2001-12-06 22:25:35 (UTC)

Rituals of Small Things

In times of stress there is a comfort in keeping the rituals
of small things. For me, this means days spent at home with
cooking, housework, reading and quilting. That was my day

I mailed a note to my parents along with a newspaper
clipping of Gavin's story about Shep. I also wrote some
chatty, long notes and enclosed them in Christmas cards to
mail to my aunts in Canada. I made a quick stop at the
local market and bought candy canes, bulk caramels,
peppermints, and gumdrops (the latter three for cookies), a
container of fruit cake mix, and the only two jars of
mincemeat they had. They had to call their other store to
determine the price--$7.99 a jar. I remembered that it was
expensive but I think it was about two dollars more last
year. Thank goodness Christmas only comes once a year! I
stretch it by making mincemeat pies with a layer of custard
on top which also cuts into the sweetness but the real
reason for buying it is to make little mincemeat turnover
cookies. These and the snowball cookies which I make from
his Grandmother Rasmussen recipe are the cookies John loves

Since I was making little mincemeat turnovers I decided I
might as well make meat pies for dinner. They aren't that
difficult to make--mix diced uncooked potatoes, onions,
carrots, frozen peas, beefsteak, and seasonings together.
Cut out round of pie pastry using the bottom of a soup bowl,
place a few tablespoons of the mixture on half, fold over
the other half, seal with fork, poke a few vent holes in the
top and bake at 350 degrees on a cookie sheet for about 35
minutes. They'll work nicely in John's lunch too and make a
nice change from sandwiches.

Speaking of making lunches, John begins day shift tomorrow
so I'll make a pumpkin pie so he'll have a piece of pie,
along with a piece of lemon cake and cookies for dessert in
his lunchbox. There's a comfort in filling his lunchbox. It
means that he has a job!

When I make his lunch, I always include two containers of
something to drink--on day shifts one is coffee and the
other juice. On graveyard it's two juices--often it's
orange and apple but sometimes it's V8 or grape or cranberry
and sometimes iced tea. I also give him three pieces
of fruit which vary by the season. There's always one
sandwich in case things get busy and he can't use the
microwave and a tupperware container of something hot-- soup
or chicken and rice, for example. Then there are two to
three desserts. At least one is something he can eat
while working--usually cookies-- and the other two are pie,
cake or some other dessert he can use a spoon or fork to
eat. The work he does is hard and physical and even with
all this food he remains at a normal weight. Lucky man!

He went into Albany this morning to finish up some errands
and do more Christmas shopping. He said he would be going to
the country house this afternoon to get the Christmas tree
and another pickup load of firewood.

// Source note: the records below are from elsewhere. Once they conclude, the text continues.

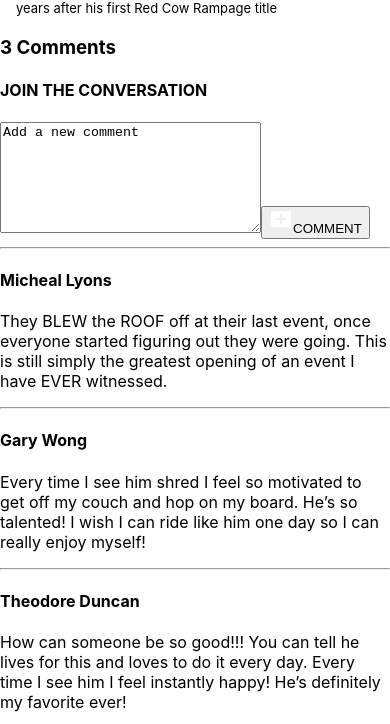
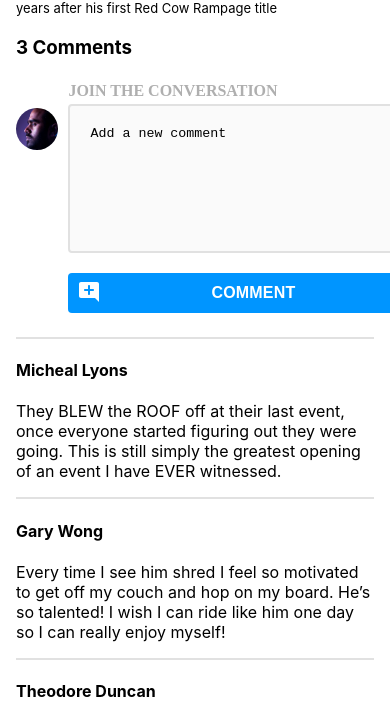
Before and after one commit to mayteles/maylon-teles-brainflix, a React (Create React App) app: page / in a window 390 px wide. Shown: the part 829-1553 px from the top of the page. Built offline with nearby package versions, Linux system fonts and the light colour scheme.

Commit message:
comment form design implemented for mobile

```diff
--- a/src/components/main/MainVideo.js
+++ b/src/components/main/MainVideo.js
@@ -3,6 +3,7 @@ import videosData from '../../data/video-details.json';
 import eye from '../../assets/Icons/views.svg';
 import likes from '../../assets/Icons/likes.svg';
 import commentLogo from '../../assets/Icons/add_comment.svg';
+import profile from '../../assets/Images/Mohan-muruge.jpg';
 
 
 const VideoItem = ({ onVideoSelect }) => {
@@ -40,31 +41,40 @@ const VideoItem = ({ onVideoSelect }) => {
             <p className="video__item-description">{video.description}</p>
         </div>
         {/* sub-comment section */}
-        <section>
+        <section className='comment'>
             <h3>3 Comments</h3>
-            <form action='/'>
-                <h4>JOIN THE CONVERSATION</h4>
-                <textarea rows="7" cols="30" name="comment">
-                    Add a new comment
-                </textarea>
-                <button type='button'>
-                    <span><img src={commentLogo} alt='comment'/></span>
-                    <span>COMMENT</span>
-                </button>
+            <form action='/' className='comment__form'>
+                <div className='comment__form-content'>
+                    <div className='comment__profile-wrapper'>
+                        <img src={profile} alt='Profile' className='comment__profile'/>
+                    </div>
+                    <div className='comment__area'>
+                        <h4 className='comment__heading'>JOIN THE CONVERSATION</h4>
+                        <textarea rows="7" cols="10" name="comment" className='comment__textarea'>
+                            Add a new comment
+                        </textarea>
+                        <button type='button' className='comment__btn'>
+                            <span className='comment__btn-imgwrapper'>
+                                <img src={commentLogo} alt='comment'/>
+                            </span>
+                            <span className='comment__btn-text'>COMMENT</span>
+                        </button>
+                    </div>
+                </div>
             </form>
-            <hr/>
+            <hr className='hr'/>
 
             <h4>{video.comments[0].name}</h4>
             <p>{video.comments[0].comment}</p>
-            <hr/>
+            <hr className='hr'/>
 
             <h4>{video.comments[1].name}</h4>
             <p>{video.comments[1].comment}</p>
-            <hr/>
+            <hr className='hr'/>
 
             <h4>{video.comments[2].name}</h4>
             <p>{video.comments[2].comment}</p>
-            <hr/>
+            <hr className='hr'/>
         </section>
     </section>
   );
--- a/src/styles/VideoItem.scss
+++ b/src/styles/VideoItem.scss
@@ -43,3 +43,69 @@
 .hr {
     border: 1px solid $Mercury;
 }
+
+// sub comment section design implementation
+.comment {
+    padding: 0 16px;
+    &__form {
+        display: flex;
+        flex-wrap: wrap;
+        justify-content: space-between;
+        &-content {
+            display: flex;
+            flex-direction: row;
+            align-items: flex-start;
+        }
+    }
+    &__profile {
+        border-radius: 50%;
+        height: 2.65rem;
+        width: 2.65rem;
+        object-fit: cover;
+        object-position: 30% 90%;
+        &-wrapper {
+            display: flex;
+            justify-content: left;
+            margin: 30px 10px 0 0;
+        }
+    }
+    &__heading {
+        width: 100%;
+        margin: 0;
+        padding: 4px 0;
+        color: $Silver;
+        font-family: 'Avenir';
+    }
+    &__textarea {
+        background-color: $Alabaster;
+        padding: 20px;
+        border-radius: 4px;
+        width: 87%;
+        border: 2px solid $Mercury;
+        overflow: auto;
+        word-wrap: break-word;
+    }
+    &__btn {
+        @include cta;
+        display: flex;
+        align-items: center;
+        justify-content: center;
+        width: 100%;
+        margin: 16px 0;
+        padding: 8px;
+        box-sizing: border-box;
+        &-text {
+            font-weight: 700;
+            padding: 0 110px;
+            font-size: 16px;
+            line-height: 25px;
+            text-align: center;
+            letter-spacing: 0.2px;
+            color: $White;
+        }
+        &-imgwrapper {
+            height: 25px;
+            width: 25px;
+        }
+    }
+}
```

I spent some time sorting through the CDs and videos looking
for the Christmas ones. I found all the Christmas music
except for Handel's Water Music and I'm also missing the A
Child's Christmas in Wales video. I arranged all the CDs so
I can hear them in an order that makes sense. I don't want
to listen to religious carols followed by Dr. Demento, for
example. That just wouldn't do at all. I think I'll also
ask John if he'll make a CD of the Chipmunks Christmas
for me. I won a (slightly used) record of it many years ago
in a contest the newpaper had by writing a humorous story
about children and Christmas.